The story of Inanna
Dr. Kleiner’s remarkable works are dedicated in this exhibition to Inanna, the great Mesopotamian goddess. She is the goddess of love and war that has played a central role in the popular consciousness of most ancient peoples in the Middle East. Inanna later became known as Ishtar or Anat. Inanna’s stories were engraved on clay about 6,000 years ago, found in Iraq in the XX century and translated into both English and Hebrew. The stories were written before the Bible and the Koran at a crucial time in the history of civilization when the way of nomadic life was replaced by agricultural settlement. And so this spirituality of the nomadic matriarchal societies that lived in harmony and will be seen from nature has been destroyed by the takeover of patriarchal monotheism and the conquest of wild nature for human needs.
Sacred femininity still exists in the wild, where the hand of man has not yet tamed and raped Mother Earth for his needs and exploitation. As we experience nature in its wild power and beauty, we are encouraged to bow to it in awe and to feel with deep humility that we are only a tiny part of the wondrous universe.
Inanna’s stories have the potential to inspire new forces in us. Ancient wisdom can touch feelings and insights buried deep in our collective subconscious for generations and inspire the self-exploration required for sustainable change from the root. Inanna’s path offers a way of internal, personal integration and participation of all life on Earth. Inanna brings healing to our wounded heart and opens new doors to perfection.
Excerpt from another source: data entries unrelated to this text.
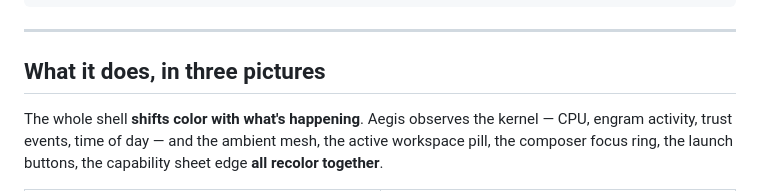
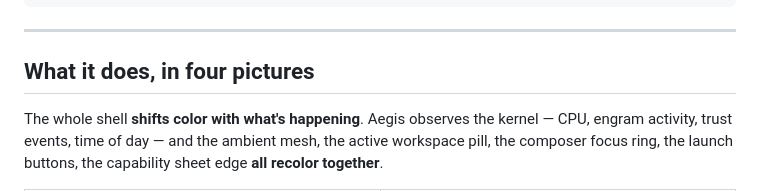
Before and after one commit to AllStreets/ONEXUS, a Markdown page: README.md, the part around the change. Rendered like a GitHub page.

Commit message:
docs(readme): heading says four pictures (matches the four-frame mood strip)
The heading still claimed "three pictures" from an older draft when the
strip only had calm / deep flow / alert. The strip is four frames now —
calm focus, creative, deep flow, alert — and the heading should match.

Co-Authored-By: Claude Opus 4.7 (1M context) <noreply@anthropic.com>

```diff
--- a/README.md
+++ b/README.md
@@ -69,7 +69,7 @@ Open **http://127.0.0.1:8000/aurora** and you're in. First-time visitors get a *
 
 ---
 
-## What it does, in three pictures
+## What it does, in four pictures
 
 The whole shell **shifts color with what's happening**. Aegis observes the kernel — CPU, engram activity, trust events, time of day — and the ambient mesh, the active workspace pill, the composer focus ring, the launch buttons, the capability sheet edge **all recolor together**.
 
```
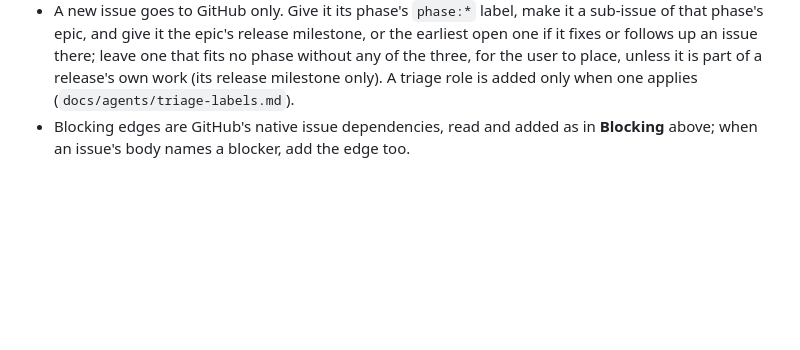
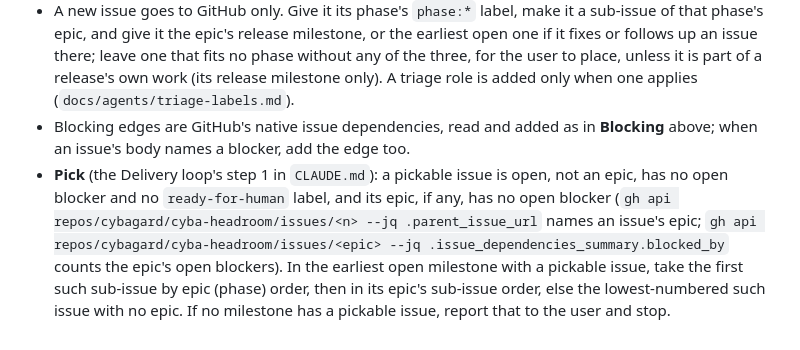
Before and after one commit to cybagard/cyba-headroom, a Markdown page: docs/agents/issue-tracker.md, the part around the change. Drawn GitHub-style; blank space fills up the shorter version.

Commit message:
Docs: Pick gates on the epic's blockers, orders by epic, stops when nothing is pickable (#176)
Co-Authored-By: Claude Opus 5.5 <noreply@anthropic.com>

```diff
--- a/docs/agents/issue-tracker.md
+++ b/docs/agents/issue-tracker.md
@@ -50,3 +50,4 @@ Used by `/wayfinder`. The **map** is a single issue with **child** issues as tic
 - Milestones are releases, earliest first: `v0.1.0 — observe + gate preview`, `v0.2.0 — observe complete`, `v0.3.0 — gate on`, `v0.4.0 — learn and advise`, `Later`. Every open issue in a phase carries one, alongside its phase epic and `phase:*` label; an issue in no phase carries one only if the user or the release work placed it there. A milestone closes when its tag is pushed and its release is published. List a milestone's open issues: `gh issue list --state open --milestone "<title>"`. Set one: `gh issue edit <n> --milestone "<title>"`.
 - A new issue goes to GitHub only. Give it its phase's `phase:*` label, make it a sub-issue of that phase's epic, and give it the epic's release milestone, or the earliest open one if it fixes or follows up an issue there; leave one that fits no phase without any of the three, for the user to place, unless it is part of a release's own work (its release milestone only). A triage role is added only when one applies (`docs/agents/triage-labels.md`).
 - Blocking edges are GitHub's native issue dependencies, read and added as in **Blocking** above; when an issue's body names a blocker, add the edge too.
+- **Pick** (the Delivery loop's step 1 in `CLAUDE.md`): a pickable issue is open, not an epic, has no open blocker and no `ready-for-human` label, and its epic, if any, has no open blocker (`gh api repos/cybagard/cyba-headroom/issues/<n> --jq .parent_issue_url` names an issue's epic; `gh api repos/cybagard/cyba-headroom/issues/<epic> --jq .issue_dependencies_summary.blocked_by` counts the epic's open blockers). In the earliest open milestone with a pickable issue, take the first such sub-issue by epic (phase) order, then in its epic's sub-issue order, else the lowest-numbered such issue with no epic. If no milestone has a pickable issue, report that to the user and stop.
```
Also changed, not shown: CLAUDE.md (+1 -1 lines).
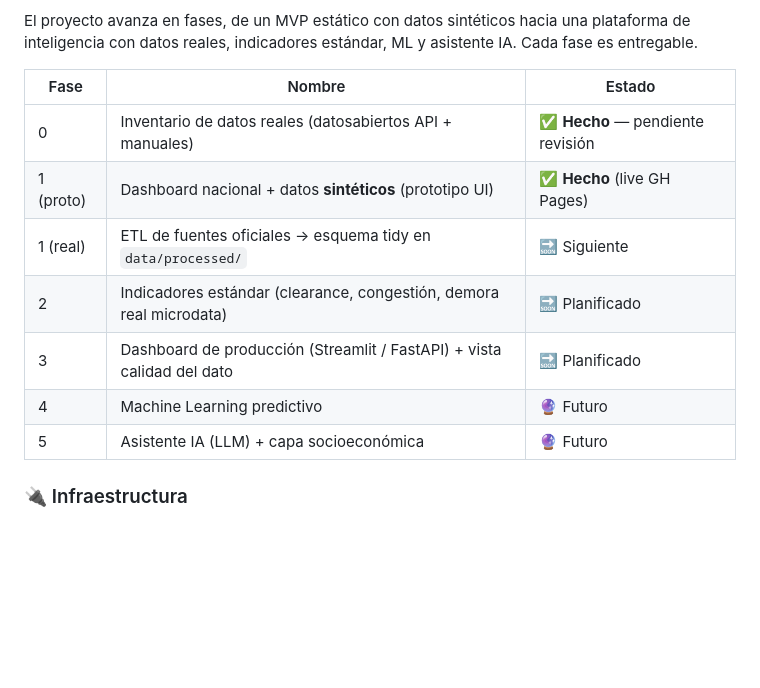
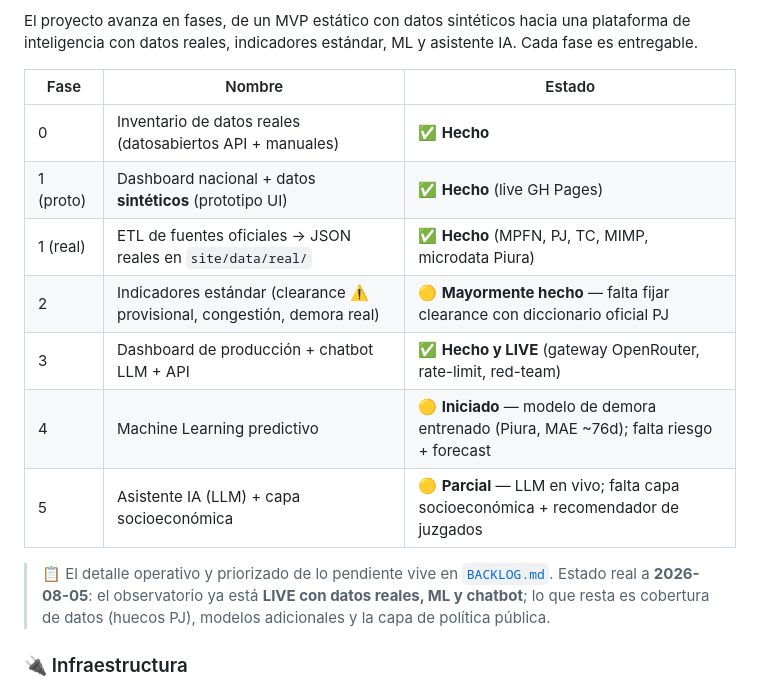
Before and after one commit to unimauro/observatorio-justicia-peru, a Markdown page: docs/ROADMAP.md, the part around the change. Rendered like a GitHub page; blank space fills up the shorter version.

Commit message:
docs: actualiza ROADMAP al estado real (datos reales + ML + chatbot LIVE); enlaza BACKLOG

```diff
--- a/docs/ROADMAP.md
+++ b/docs/ROADMAP.md
@@ -11,13 +11,17 @@ inteligencia con datos reales, indicadores estándar, ML y asistente IA. Cada fa
 
 | Fase | Nombre | Estado |
 |------|--------|--------|
-| 0 | Inventario de datos reales (datosabiertos API + manuales) | ✅ **Hecho** — pendiente revisión |
+| 0 | Inventario de datos reales (datosabiertos API + manuales) | ✅ **Hecho** |
 | 1 (proto) | Dashboard nacional + datos **sintéticos** (prototipo UI) | ✅ **Hecho** (live GH Pages) |
-| 1 (real) | ETL de fuentes oficiales → esquema tidy en `data/processed/` | 🔜 Siguiente |
-| 2 | Indicadores estándar (clearance, congestión, demora real microdata) | 🔜 Planificado |
-| 3 | Dashboard de producción (Streamlit / FastAPI) + vista calidad del dato | 🔜 Planificado |
-| 4 | Machine Learning predictivo | 🔮 Futuro |
-| 5 | Asistente IA (LLM) + capa socioeconómica | 🔮 Futuro |
+| 1 (real) | ETL de fuentes oficiales → JSON reales en `site/data/real/` | ✅ **Hecho** (MPFN, PJ, TC, MIMP, microdata Piura) |
+| 2 | Indicadores estándar (clearance ⚠️ provisional, congestión, demora real) | 🟡 **Mayormente hecho** — falta fijar clearance con diccionario oficial PJ |
+| 3 | Dashboard de producción + chatbot LLM + API | ✅ **Hecho y LIVE** (gateway OpenRouter, rate-limit, red-team) |
+| 4 | Machine Learning predictivo | 🟡 **Iniciado** — modelo de demora entrenado (Piura, MAE ~76d); falta riesgo + forecast |
+| 5 | Asistente IA (LLM) + capa socioeconómica | 🟡 **Parcial** — LLM en vivo; falta capa socioeconómica + recomendador de juzgados |
+
+> 📋 El detalle operativo y priorizado de lo pendiente vive en [`BACKLOG.md`](BACKLOG.md).
+> Estado real a **2026-08-05**: el observatorio ya está **LIVE con datos reales, ML y chatbot**;
+> lo que resta es cobertura de datos (huecos PJ), modelos adicionales y la capa de política pública.
 
 ### 🔌 Infraestructura
 Datos livianos (agregados, JSON de presentación) → **repo + GitHub Pages**. Datos pesados
```
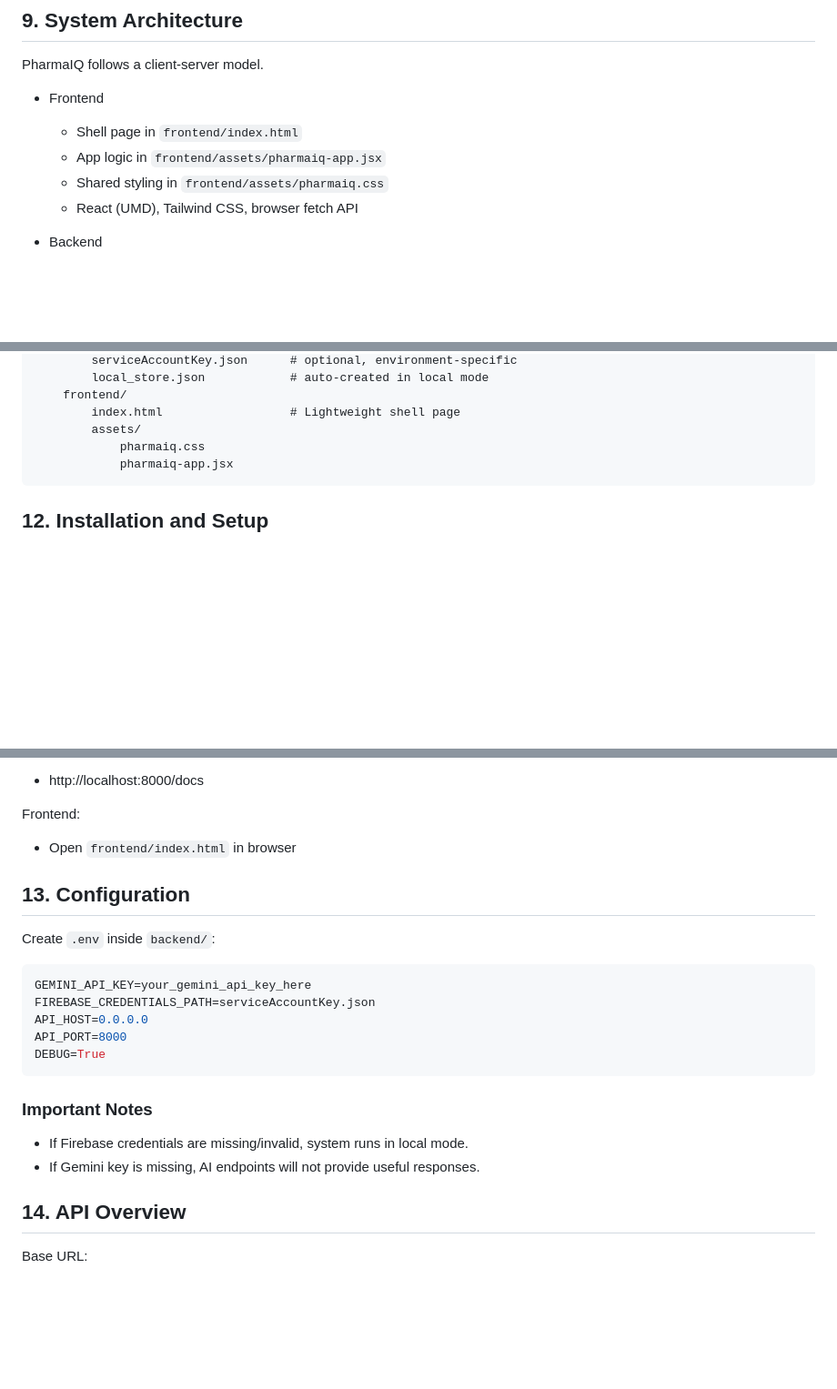
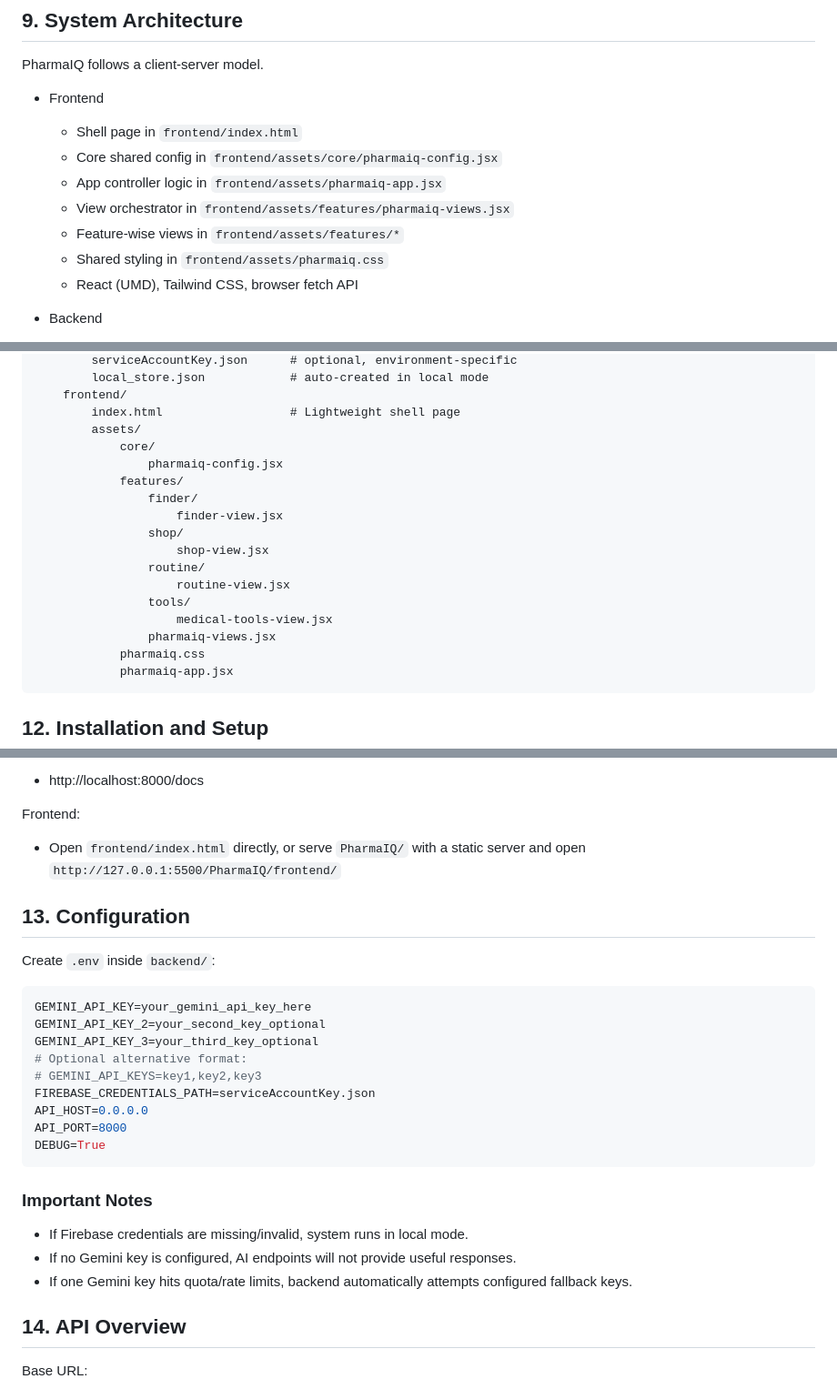
Before and after one commit to Rasheduzzaman-Rochi/PharmaIQ_AI-Powered-Medicine-Price-Comparator_and_Healthcare-Ecosystem, a Markdown page: PharmaIQ/README.md, 3 parts joined by grey strips. Shown at 91% size. GitHub-like rendering; blank space fills up the shorter version.

Commit message:
feat: reorganize frontend structure and enhance configuration options for improved modularity and flexibility
Co-authored-by: Copilot <copilot@github.com>

````diff
--- a/PharmaIQ/README.md
+++ b/PharmaIQ/README.md
@@ -143,7 +143,10 @@ PharmaIQ follows a client-server model.
 
 - Frontend
 	- Shell page in `frontend/index.html`
-	- App logic in `frontend/assets/pharmaiq-app.jsx`
+	- Core shared config in `frontend/assets/core/pharmaiq-config.jsx`
+	- App controller logic in `frontend/assets/pharmaiq-app.jsx`
+	- View orchestrator in `frontend/assets/features/pharmaiq-views.jsx`
+	- Feature-wise views in `frontend/assets/features/*`
 	- Shared styling in `frontend/assets/pharmaiq.css`
 	- React (UMD), Tailwind CSS, browser fetch API
 
@@ -195,6 +198,18 @@ PharmaIQ/
 	frontend/
 		index.html                  # Lightweight shell page
 		assets/
+			core/
+				pharmaiq-config.jsx
+			features/
+				finder/
+					finder-view.jsx
+				shop/
+					shop-view.jsx
+				routine/
+					routine-view.jsx
+				tools/
+					medical-tools-view.jsx
+				pharmaiq-views.jsx
 			pharmaiq.css
 			pharmaiq-app.jsx
 ```
@@ -238,7 +253,7 @@ Swagger docs:
 - http://localhost:8000/docs
 
 Frontend:
-- Open `frontend/index.html` in browser
+- Open `frontend/index.html` directly, or serve `PharmaIQ/` with a static server and open `http://127.0.0.1:5500/PharmaIQ/frontend/`
 
 ## 13. Configuration
 
@@ -246,6 +261,10 @@ Create `.env` inside `backend/`:
 
 ```env
 GEMINI_API_KEY=your_gemini_api_key_here
+GEMINI_API_KEY_2=your_second_key_optional
+GEMINI_API_KEY_3=your_third_key_optional
+# Optional alternative format:
+# GEMINI_API_KEYS=key1,key2,key3
 FIREBASE_CREDENTIALS_PATH=serviceAccountKey.json
 API_HOST=0.0.0.0
 API_PORT=8000
@@ -254,7 +273,8 @@ DEBUG=True
 
 ### Important Notes
 - If Firebase credentials are missing/invalid, system runs in local mode.
-- If Gemini key is missing, AI endpoints will not provide useful responses.
+- If no Gemini key is configured, AI endpoints will not provide useful responses.
+- If one Gemini key hits quota/rate limits, backend automatically attempts configured fallback keys.
 
 ## 14. API Overview
 
````
Also changed, not shown: other parts of PharmaIQ/README.md (+1 -0 lines).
Dr. Kleiner has devoted a decade of her life to studying the miraculous image of the Mesopotamian goddess. She says the exhibition is dedicated to Inanna, who represents perfection before the patriarchal split was rooted, “a prostitute or a good woman”.
“I hope my works will evoke an unconscious place among women and remind them of a time when the female body was sacred and connected to nature, spirit and land and the woman belonged to herself and not to any man”.
Through her paintings, Kleiner tries to restore spirituality to the material and sensuality, strength and joy to the female body.
Tribal Art & Israeli Art Gallery
Merkaz Baalei Melacha 13, Tel Aviv